■ EXERCISE PROMPT ■
All of the data that follows should be retyped exactly, please, except the pictures.

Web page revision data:
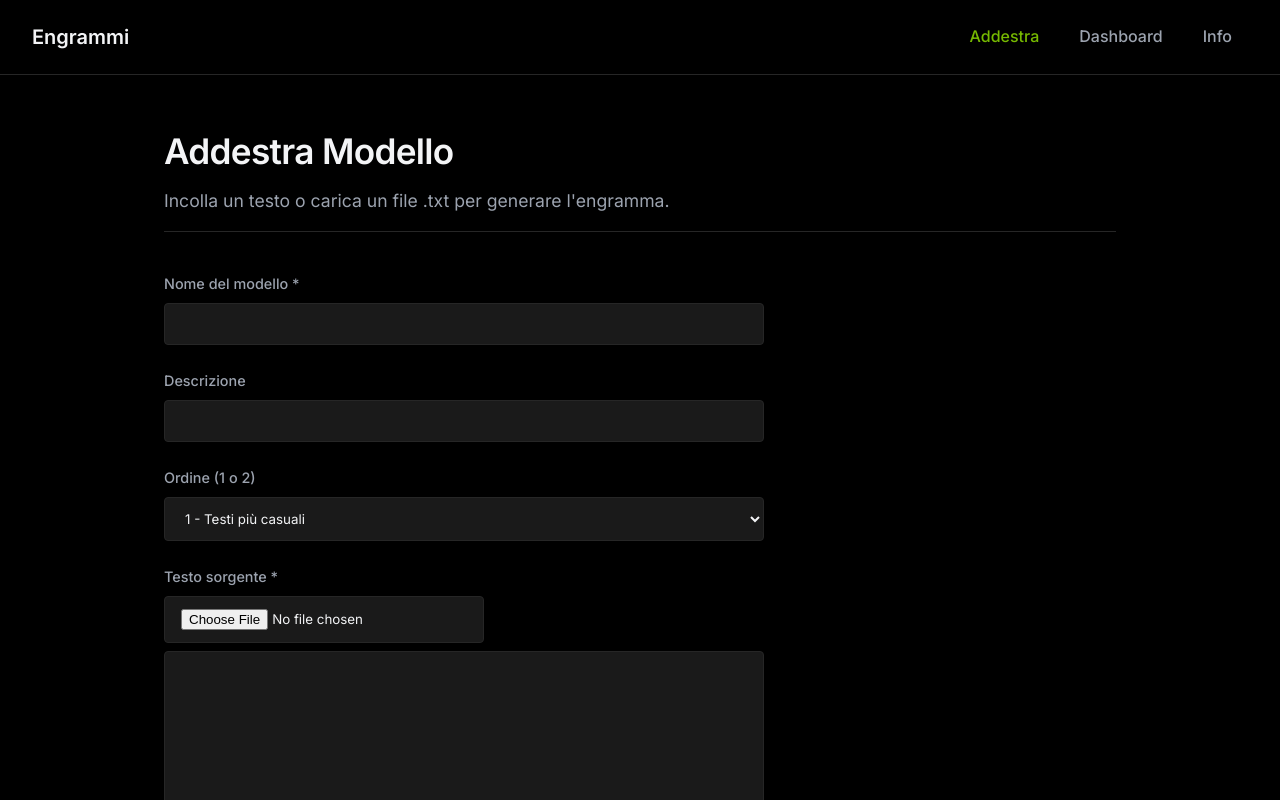
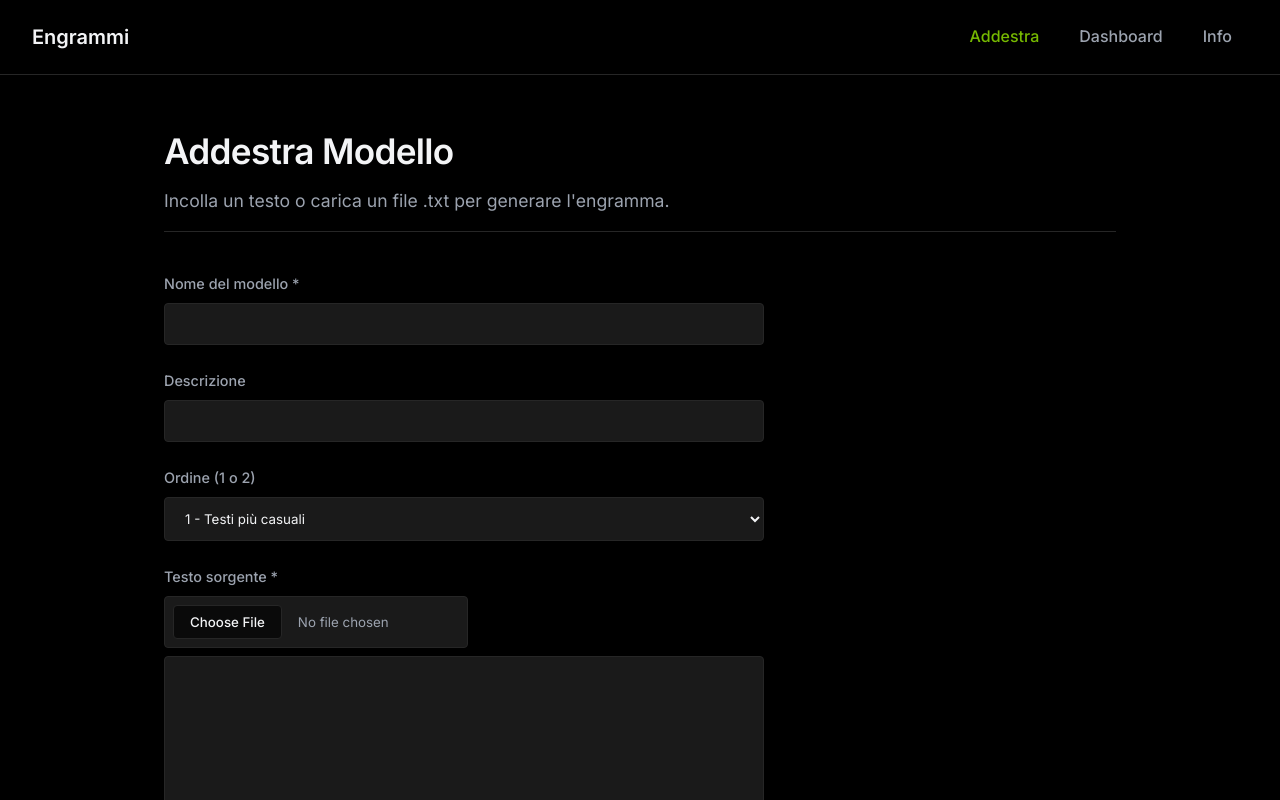
Before and after one commit to Luozil03/Markov-Engrams, a React (Vite) app in the folder packages/frontend/: page / in a window 1280 px wide. Shown: the top 800 px of the page. Built offline with nearby package versions, Linux system fonts and the light colour scheme.

Commit message:
Applicato tema scuro (stile NVIDIA) e sistemato ui dei form

```diff
--- a/packages/frontend/src/index.css
+++ b/packages/frontend/src/index.css
@@ -1,5 +1,5 @@
 :root {
-    /* tema stile NVIDIA */
+    /* tema scuro (ispirato a NVIDIA) */
     --bg-primary: #000000;
     --bg-secondary: #0a0a0a;
     --bg-card: #111111;
@@ -9,7 +9,7 @@
     --text-secondary: #9ca3af;
     --text-muted: #6b7280;
 
-    --accent: #76b900; /* verde classico NVIDIA */
+    --accent: #76b900;
     --accent-hover: #8ced02;
     --accent-light: rgba(118, 185, 0, 0.15);
 
@@ -21,6 +21,7 @@
     --radius: 8px;
     --radius-sm: 4px;
 }
+
 
 /* reset base */
 * {
@@ -40,13 +41,13 @@ body {
 a { color: var(--accent); text-decoration: none; transition: color 0.2s; }
 a:hover { color: var(--accent-hover); }
 
-/* layout base */
+
+/* layout */
 .app-layout {
     display: flex;
     flex-direction: column;
     min-height: 100vh;
 }
-
 
 .main-content {
     max-width: 1000px;
@@ -59,6 +60,7 @@ a:hover { color: var(--accent-hover); }
 .page-header h1 { font-size: 2.2rem; font-weight: 600; margin-bottom: 0.5rem; letter-spacing: -0.02em; }
 .page-subtitle { color: var(--text-secondary); font-size: 1.1rem; }
 
+/* navbar */
 .navbar {
     display: flex;
     align-items: center;
@@ -79,10 +81,10 @@ a:hover { color: var(--accent-hover); }
     color: var(--text-secondary);
     font-weight: 500;
     transition: all 0.2s;
+
 }
 .navbar-link:hover { color: var(--text-primary); background-color: var(--bg-input); }
 .navbar-link.active { color: var(--accent); }
-
 
 /* form e inputs */
 .train-form { display: flex; flex-direction: column; gap: 1.5rem; max-width: 600px; }
@@ -101,7 +103,47 @@ input, select, textarea {
 input:focus, select:focus, textarea:focus { outline: none; border-color: var(--accent); background-color: var(--bg-card); }
 textarea { resize: vertical; font-family: "JetBrains Mono", monospace; font-size: 0.9rem; }
 
-/* bottoni stile tech */
+/* fix per input file e slider (toglie i bottoni base del browser) */
+input[type="file"] {
+    padding: 0.5rem;
+    color: var(--text-secondary);
+}
+
+input[type="file"]::file-selector-button {
+    background-color: var(--bg-secondary);
+    color: var(--text-primary);
+    border: 1px solid var(--border);
+    border-radius: var(--radius-sm);
+    padding: 0.5rem 1rem;
+    margin-right: 1rem;
+    cursor: pointer;
+    font-family: "Inter", sans-serif;
+    font-weight: 500;
+    transition: all 0.2s;
+}
+
+
+input[type="file"]::file-selector-button:hover {
+    background-color: var(--bg-card);
+    border-color: var(--accent);
+    color: var(--accent);
+}
+
+input[type="range"] {
+    /* cambia l'azzurro in verde */
+    accent-color: var(--accent);
+    background-color: transparent;
+    padding: 0;
+    border: none;
+    cursor: pointer;
+}
+
+input[type="range"]:focus {
+    background-color: transparent;
+    outline: none;
+}
+
+/* bottoni */
 .btn {
     padding: 0.75rem 1.5rem;
     border: 1px solid transparent;
@@ -117,7 +159,7 @@ textarea { resize: vertical; font-family: "JetBrains Mono", monospace; font-size
 .btn-secondary { background-color: transparent; color: var(--text-primary); border-color: var(--border); }
 .btn-secondary:hover:not(:disabled) { border-color: var(--text-secondary); background-color: var(--bg-input); }
 
-/* dashboard cards */
+/* dashboard */
 .models-grid { display: grid; grid-template-columns: repeat(auto-fill, minmax(300px, 1fr)); gap: 1.5rem; }
 .model-card {
     background-color: var(--bg-card);
@@ -134,7 +176,7 @@ textarea { resize: vertical; font-family: "JetBrains Mono", monospace; font-size
 .model-card-header h3 { font-size: 1.2rem; font-weight: 600; }
 .model-card-stats { display: flex; flex-direction: column; gap: 0.25rem; font-size: 0.85rem; color: var(--text-muted); margin-top: 0.5rem; }
 
-/* testo generato console */
+/* output generato */
 .generated-text {
     margin-top: 1rem;
     padding: 1rem;
```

■ FINISHED TASK ■
Before and after one commit to Luozil03/Markov-Engrams, a React (Vite) app in the folder packages/frontend/: page / in a window 1280 px wide. Shown: the top 800 px of the page. Built offline with nearby package versions, Linux system fonts and the light colour scheme.

Commit message:
Applicato tema scuro (stile NVIDIA) e sistemato ui dei form

```diff
--- a/packages/frontend/src/index.css
+++ b/packages/frontend/src/index.css
@@ -1,5 +1,5 @@
 :root {
-    /* tema stile NVIDIA */
+    /* tema scuro (ispirato a NVIDIA) */
     --bg-primary: #000000;
     --bg-secondary: #0a0a0a;
     --bg-card: #111111;
@@ -9,7 +9,7 @@
     --text-secondary: #9ca3af;
     --text-muted: #6b7280;
 
-    --accent: #76b900; /* verde classico NVIDIA */
+    --accent: #76b900;
     --accent-hover: #8ced02;
     --accent-light: rgba(118, 185, 0, 0.15);
 
@@ -21,6 +21,7 @@
     --radius: 8px;
     --radius-sm: 4px;
 }
+
 
 /* reset base */
 * {
@@ -40,13 +41,13 @@ body {
 a { color: var(--accent); text-decoration: none; transition: color 0.2s; }
 a:hover { color: var(--accent-hover); }
 
-/* layout base */
+
+/* layout */
 .app-layout {
     display: flex;
     flex-direction: column;
     min-height: 100vh;
 }
-
 
 .main-content {
     max-width: 1000px;
@@ -59,6 +60,7 @@ a:hover { color: var(--accent-hover); }
 .page-header h1 { font-size: 2.2rem; font-weight: 600; margin-bottom: 0.5rem; letter-spacing: -0.02em; }
 .page-subtitle { color: var(--text-secondary); font-size: 1.1rem; }
 
+/* navbar */
 .navbar {
     display: flex;
     align-items: center;
@@ -79,10 +81,10 @@ a:hover { color: var(--accent-hover); }
     color: var(--text-secondary);
     font-weight: 500;
     transition: all 0.2s;
+
 }
 .navbar-link:hover { color: var(--text-primary); background-color: var(--bg-input); }
 .navbar-link.active { color: var(--accent); }
-
 
 /* form e inputs */
 .train-form { display: flex; flex-direction: column; gap: 1.5rem; max-width: 600px; }
@@ -101,7 +103,47 @@ input, select, textarea {
 input:focus, select:focus, textarea:focus { outline: none; border-color: var(--accent); background-color: var(--bg-card); }
 textarea { resize: vertical; font-family: "JetBrains Mono", monospace; font-size: 0.9rem; }
 
-/* bottoni stile tech */
+/* fix per input file e slider (toglie i bottoni base del browser) */
+input[type="file"] {
+    padding: 0.5rem;
+    color: var(--text-secondary);
+}
+
+input[type="file"]::file-selector-button {
+    background-color: var(--bg-secondary);
+    color: var(--text-primary);
+    border: 1px solid var(--border);
+    border-radius: var(--radius-sm);
+    padding: 0.5rem 1rem;
+    margin-right: 1rem;
+    cursor: pointer;
+    font-family: "Inter", sans-serif;
+    font-weight: 500;
+    transition: all 0.2s;
+}
+
+
+input[type="file"]::file-selector-button:hover {
+    background-color: var(--bg-card);
+    border-color: var(--accent);
+    color: var(--accent);
+}
+
+input[type="range"] {
+    /* cambia l'azzurro in verde */
+    accent-color: var(--accent);
+    background-color: transparent;
+    padding: 0;
+    border: none;
+    cursor: pointer;
+}
+
+input[type="range"]:focus {
+    background-color: transparent;
+    outline: none;
+}
+
+/* bottoni */
 .btn {
     padding: 0.75rem 1.5rem;
     border: 1px solid transparent;
@@ -117,7 +159,7 @@ textarea { resize: vertical; font-family: "JetBrains Mono", monospace; font-size
 .btn-secondary { background-color: transparent; color: var(--text-primary); border-color: var(--border); }
 .btn-secondary:hover:not(:disabled) { border-color: var(--text-secondary); background-color: var(--bg-input); }
 
-/* dashboard cards */
+/* dashboard */
 .models-grid { display: grid; grid-template-columns: repeat(auto-fill, minmax(300px, 1fr)); gap: 1.5rem; }
 .model-card {
     background-color: var(--bg-card);
@@ -134,7 +176,7 @@ textarea { resize: vertical; font-family: "JetBrains Mono", monospace; font-size
 .model-card-header h3 { font-size: 1.2rem; font-weight: 600; }
 .model-card-stats { display: flex; flex-direction: column; gap: 0.25rem; font-size: 0.85rem; color: var(--text-muted); margin-top: 0.5rem; }
 
-/* testo generato console */
+/* output generato */
 .generated-text {
     margin-top: 1rem;
     padding: 1rem;
```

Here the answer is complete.